February 2011 Plant Profile: The Genus Galanthus

February 4th, 2011 by Soest Gardener, Riz Reyes

Galanthus nivalis by R. Reyes

Galanthus nivalis in the Fragrance Garden

We have several forms of the dainty and delicate snowdrop growing here at the Center for Urban Horticulture. Of all spring emphemeral bulbs, Galanthus have been revered and loved for many centuries and have always been the harbingers of spring as their noses poke up and their gentle blossoms push through the snow. It’s quite a dazzling image.

The popularity of Galanthus have suaded plant collectors, more specifically known as “Galanthophiles”, to seek out the rares forms and long lost hybrids that mostly exist amongst growers in the United Kingdom.

Supposedly, a single bulb of a exceedingly rare variant of Galathus was sold on eBay for well over $500 as stated in this article. The facts about the actual plant and terms of sale was somehow not clear.
The exceptionally large flower of Galanthus plicatus ‘EA Bowles’ that sold for £357 at auction

Not everyone need pay close to that amount to enjoy the sparkling beauty of snowdrops in the late winter. Often you can purchase a bag of bulbs (Most commonly available species G. nivalis and G. elwesii) in the fall or purchase potted plants blooming right about now at specialty nurseries. They naturalize and multiply when left undisturbed and they thrive in sun or shade in well drained soils.

An unusual double-flowered Galanthus nivalis 'Flore Pleno'

Come see them now in full bloom here at CUH!

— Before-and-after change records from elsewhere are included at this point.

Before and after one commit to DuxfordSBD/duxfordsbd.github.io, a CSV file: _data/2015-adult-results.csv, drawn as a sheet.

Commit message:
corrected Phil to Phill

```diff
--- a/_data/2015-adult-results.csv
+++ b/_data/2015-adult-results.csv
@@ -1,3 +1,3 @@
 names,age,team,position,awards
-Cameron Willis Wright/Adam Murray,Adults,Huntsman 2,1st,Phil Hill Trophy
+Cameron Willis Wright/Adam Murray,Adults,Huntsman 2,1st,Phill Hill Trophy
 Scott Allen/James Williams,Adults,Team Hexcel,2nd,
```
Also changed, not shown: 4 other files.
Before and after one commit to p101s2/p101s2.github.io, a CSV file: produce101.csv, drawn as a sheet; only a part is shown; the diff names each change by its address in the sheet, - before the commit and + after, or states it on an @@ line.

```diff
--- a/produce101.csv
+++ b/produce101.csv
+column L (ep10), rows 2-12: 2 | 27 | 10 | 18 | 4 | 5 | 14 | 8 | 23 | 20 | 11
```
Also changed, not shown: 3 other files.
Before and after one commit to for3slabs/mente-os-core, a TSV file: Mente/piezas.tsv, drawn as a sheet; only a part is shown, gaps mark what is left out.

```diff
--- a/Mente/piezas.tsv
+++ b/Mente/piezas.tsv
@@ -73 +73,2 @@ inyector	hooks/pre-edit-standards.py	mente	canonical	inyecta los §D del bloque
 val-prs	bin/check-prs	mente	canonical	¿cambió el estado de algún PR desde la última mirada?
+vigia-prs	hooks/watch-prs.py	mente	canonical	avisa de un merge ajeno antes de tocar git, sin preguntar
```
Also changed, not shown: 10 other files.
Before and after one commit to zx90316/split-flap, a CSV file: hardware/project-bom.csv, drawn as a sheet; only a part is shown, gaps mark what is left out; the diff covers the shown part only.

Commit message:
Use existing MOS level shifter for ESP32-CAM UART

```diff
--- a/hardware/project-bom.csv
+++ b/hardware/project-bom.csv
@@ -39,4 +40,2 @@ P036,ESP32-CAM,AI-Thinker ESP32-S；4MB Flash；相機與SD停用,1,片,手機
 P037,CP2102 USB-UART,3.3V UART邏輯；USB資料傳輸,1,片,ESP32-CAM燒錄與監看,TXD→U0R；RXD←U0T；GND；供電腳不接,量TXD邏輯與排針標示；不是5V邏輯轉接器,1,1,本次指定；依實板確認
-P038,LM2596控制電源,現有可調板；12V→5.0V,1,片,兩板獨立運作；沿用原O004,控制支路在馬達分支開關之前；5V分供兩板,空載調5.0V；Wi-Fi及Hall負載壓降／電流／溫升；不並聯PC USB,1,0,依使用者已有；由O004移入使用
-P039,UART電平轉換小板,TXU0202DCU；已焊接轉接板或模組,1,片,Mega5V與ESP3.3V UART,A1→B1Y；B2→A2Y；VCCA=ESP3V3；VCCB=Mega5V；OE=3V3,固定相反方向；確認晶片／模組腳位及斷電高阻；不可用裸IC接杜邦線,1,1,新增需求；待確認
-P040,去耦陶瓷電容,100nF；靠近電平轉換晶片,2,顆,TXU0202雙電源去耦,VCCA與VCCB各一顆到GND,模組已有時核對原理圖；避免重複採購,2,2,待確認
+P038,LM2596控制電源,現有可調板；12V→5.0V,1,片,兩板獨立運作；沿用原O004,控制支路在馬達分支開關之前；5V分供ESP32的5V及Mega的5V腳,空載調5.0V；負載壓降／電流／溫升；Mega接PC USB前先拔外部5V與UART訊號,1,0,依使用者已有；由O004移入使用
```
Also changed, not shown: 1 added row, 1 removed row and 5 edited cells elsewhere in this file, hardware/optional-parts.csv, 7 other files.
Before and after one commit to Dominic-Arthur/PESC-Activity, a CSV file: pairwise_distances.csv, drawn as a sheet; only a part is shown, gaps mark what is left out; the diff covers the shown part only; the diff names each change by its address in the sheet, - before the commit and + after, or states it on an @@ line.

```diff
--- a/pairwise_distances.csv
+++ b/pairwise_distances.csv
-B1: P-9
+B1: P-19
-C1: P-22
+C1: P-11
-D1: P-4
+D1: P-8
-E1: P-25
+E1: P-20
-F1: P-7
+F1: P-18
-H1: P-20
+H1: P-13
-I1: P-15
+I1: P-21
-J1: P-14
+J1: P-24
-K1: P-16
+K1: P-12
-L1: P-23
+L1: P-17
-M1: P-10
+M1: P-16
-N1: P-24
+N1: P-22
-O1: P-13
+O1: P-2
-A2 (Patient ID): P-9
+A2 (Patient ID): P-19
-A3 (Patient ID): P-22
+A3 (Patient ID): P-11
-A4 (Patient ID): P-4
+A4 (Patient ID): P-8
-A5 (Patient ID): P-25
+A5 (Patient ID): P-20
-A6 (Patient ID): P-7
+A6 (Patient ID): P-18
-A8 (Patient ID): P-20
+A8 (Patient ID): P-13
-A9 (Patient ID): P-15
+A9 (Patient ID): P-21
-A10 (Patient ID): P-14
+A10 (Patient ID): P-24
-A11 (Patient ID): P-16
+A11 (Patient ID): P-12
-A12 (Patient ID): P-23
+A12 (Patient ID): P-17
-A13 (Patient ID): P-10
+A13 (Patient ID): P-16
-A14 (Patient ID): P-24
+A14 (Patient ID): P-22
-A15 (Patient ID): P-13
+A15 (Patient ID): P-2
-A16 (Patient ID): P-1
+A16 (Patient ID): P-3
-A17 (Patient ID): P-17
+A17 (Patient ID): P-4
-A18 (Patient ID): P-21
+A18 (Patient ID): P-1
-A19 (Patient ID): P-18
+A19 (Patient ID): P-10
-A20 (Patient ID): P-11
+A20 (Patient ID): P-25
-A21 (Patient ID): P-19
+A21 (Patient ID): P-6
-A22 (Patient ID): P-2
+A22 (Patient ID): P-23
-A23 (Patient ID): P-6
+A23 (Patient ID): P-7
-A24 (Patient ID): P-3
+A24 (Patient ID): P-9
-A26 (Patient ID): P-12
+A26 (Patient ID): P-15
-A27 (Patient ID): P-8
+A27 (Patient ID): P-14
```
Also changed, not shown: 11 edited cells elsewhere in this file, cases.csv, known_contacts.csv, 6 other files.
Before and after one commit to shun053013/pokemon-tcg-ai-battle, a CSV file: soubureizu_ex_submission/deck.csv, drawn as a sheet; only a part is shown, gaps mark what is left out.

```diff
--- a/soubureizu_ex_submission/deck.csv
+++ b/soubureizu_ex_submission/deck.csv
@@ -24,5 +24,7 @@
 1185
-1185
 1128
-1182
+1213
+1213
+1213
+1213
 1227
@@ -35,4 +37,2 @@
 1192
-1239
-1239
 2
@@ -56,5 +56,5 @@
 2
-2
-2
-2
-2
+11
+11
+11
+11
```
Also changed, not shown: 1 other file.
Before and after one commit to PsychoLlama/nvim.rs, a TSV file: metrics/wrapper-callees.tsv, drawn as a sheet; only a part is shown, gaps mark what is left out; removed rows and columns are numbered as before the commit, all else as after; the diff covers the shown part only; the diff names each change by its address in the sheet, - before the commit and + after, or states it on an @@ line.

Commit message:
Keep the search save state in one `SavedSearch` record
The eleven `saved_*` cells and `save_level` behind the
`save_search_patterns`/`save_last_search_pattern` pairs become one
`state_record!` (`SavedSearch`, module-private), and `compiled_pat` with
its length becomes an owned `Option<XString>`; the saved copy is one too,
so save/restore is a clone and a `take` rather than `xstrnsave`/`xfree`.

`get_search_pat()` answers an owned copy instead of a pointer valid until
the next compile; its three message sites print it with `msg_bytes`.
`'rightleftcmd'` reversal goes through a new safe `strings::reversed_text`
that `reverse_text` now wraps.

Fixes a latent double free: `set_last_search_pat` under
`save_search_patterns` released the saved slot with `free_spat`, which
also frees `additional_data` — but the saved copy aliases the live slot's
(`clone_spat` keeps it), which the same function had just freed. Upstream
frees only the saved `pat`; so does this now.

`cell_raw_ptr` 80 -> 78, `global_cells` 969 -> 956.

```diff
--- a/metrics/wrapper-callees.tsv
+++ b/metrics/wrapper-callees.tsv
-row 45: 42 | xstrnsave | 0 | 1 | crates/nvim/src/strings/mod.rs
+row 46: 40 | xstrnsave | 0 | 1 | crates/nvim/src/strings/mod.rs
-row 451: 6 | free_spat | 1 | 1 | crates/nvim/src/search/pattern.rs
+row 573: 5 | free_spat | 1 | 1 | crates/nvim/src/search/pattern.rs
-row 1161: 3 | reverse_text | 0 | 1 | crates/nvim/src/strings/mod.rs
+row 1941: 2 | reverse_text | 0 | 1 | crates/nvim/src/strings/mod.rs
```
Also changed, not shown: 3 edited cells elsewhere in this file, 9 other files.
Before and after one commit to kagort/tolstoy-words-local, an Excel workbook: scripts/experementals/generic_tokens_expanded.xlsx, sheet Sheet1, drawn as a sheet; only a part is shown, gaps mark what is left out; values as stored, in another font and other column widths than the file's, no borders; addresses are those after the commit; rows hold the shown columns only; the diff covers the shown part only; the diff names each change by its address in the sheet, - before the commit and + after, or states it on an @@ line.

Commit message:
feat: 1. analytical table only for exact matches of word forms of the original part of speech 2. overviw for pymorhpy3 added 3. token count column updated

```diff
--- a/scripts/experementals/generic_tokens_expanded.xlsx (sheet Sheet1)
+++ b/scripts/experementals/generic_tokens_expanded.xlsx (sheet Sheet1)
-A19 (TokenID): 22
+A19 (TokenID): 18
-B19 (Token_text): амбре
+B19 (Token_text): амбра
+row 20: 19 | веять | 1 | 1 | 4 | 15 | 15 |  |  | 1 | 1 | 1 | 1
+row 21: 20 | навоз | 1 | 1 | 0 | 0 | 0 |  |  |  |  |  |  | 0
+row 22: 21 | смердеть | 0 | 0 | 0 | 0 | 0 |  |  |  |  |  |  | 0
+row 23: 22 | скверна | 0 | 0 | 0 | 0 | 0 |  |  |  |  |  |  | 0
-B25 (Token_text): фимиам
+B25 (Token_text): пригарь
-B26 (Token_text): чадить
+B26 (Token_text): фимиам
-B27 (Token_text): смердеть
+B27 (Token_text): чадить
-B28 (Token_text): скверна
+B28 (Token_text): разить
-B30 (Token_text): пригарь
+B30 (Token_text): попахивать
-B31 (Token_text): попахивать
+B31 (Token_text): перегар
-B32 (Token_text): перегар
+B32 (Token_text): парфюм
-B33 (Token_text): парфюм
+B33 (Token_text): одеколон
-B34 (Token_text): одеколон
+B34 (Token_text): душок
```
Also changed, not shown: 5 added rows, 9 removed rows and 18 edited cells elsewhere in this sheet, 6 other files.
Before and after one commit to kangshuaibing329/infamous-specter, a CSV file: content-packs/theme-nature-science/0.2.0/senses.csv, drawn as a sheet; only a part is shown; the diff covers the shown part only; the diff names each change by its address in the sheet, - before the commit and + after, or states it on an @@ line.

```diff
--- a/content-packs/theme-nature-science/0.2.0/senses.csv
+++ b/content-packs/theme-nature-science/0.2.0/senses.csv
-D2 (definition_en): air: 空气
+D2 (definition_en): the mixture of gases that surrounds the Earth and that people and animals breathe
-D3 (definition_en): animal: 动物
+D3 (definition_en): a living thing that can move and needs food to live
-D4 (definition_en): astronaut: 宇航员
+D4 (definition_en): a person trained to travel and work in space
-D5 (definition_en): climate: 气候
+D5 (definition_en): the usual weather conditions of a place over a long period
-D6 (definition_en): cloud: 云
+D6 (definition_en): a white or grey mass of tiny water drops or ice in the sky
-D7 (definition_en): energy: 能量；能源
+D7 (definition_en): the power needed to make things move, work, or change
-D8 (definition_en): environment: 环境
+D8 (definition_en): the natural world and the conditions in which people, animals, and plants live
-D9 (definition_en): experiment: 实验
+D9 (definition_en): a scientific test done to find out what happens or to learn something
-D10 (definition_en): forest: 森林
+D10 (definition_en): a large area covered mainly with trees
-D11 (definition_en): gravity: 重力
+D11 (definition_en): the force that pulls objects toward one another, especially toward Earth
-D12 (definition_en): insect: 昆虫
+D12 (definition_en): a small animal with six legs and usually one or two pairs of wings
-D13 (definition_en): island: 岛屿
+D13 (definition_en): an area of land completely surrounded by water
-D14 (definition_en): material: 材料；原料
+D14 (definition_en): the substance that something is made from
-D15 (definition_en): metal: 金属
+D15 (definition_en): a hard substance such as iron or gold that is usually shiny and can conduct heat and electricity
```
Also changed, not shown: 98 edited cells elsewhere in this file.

Common Name: Snowdrops
Family: Amaryllidaceae
Location: CUH: Soest Garden, Fragrance Garden, McVay Courtyard (double flowered forms)
Origin: Original species come from Eastern regions of Europe.
Height: 3-6″ tall
Spread: mature colonies of bulbs can cover a square foot or more.
Bloom Time: Mid-Winter-Early Spring
Bloom Type/Color: Composed of tepals prodominantly white in color with various variations
Water/Soil: Moist to moderately dry. Drought tolerant once established.

Pure white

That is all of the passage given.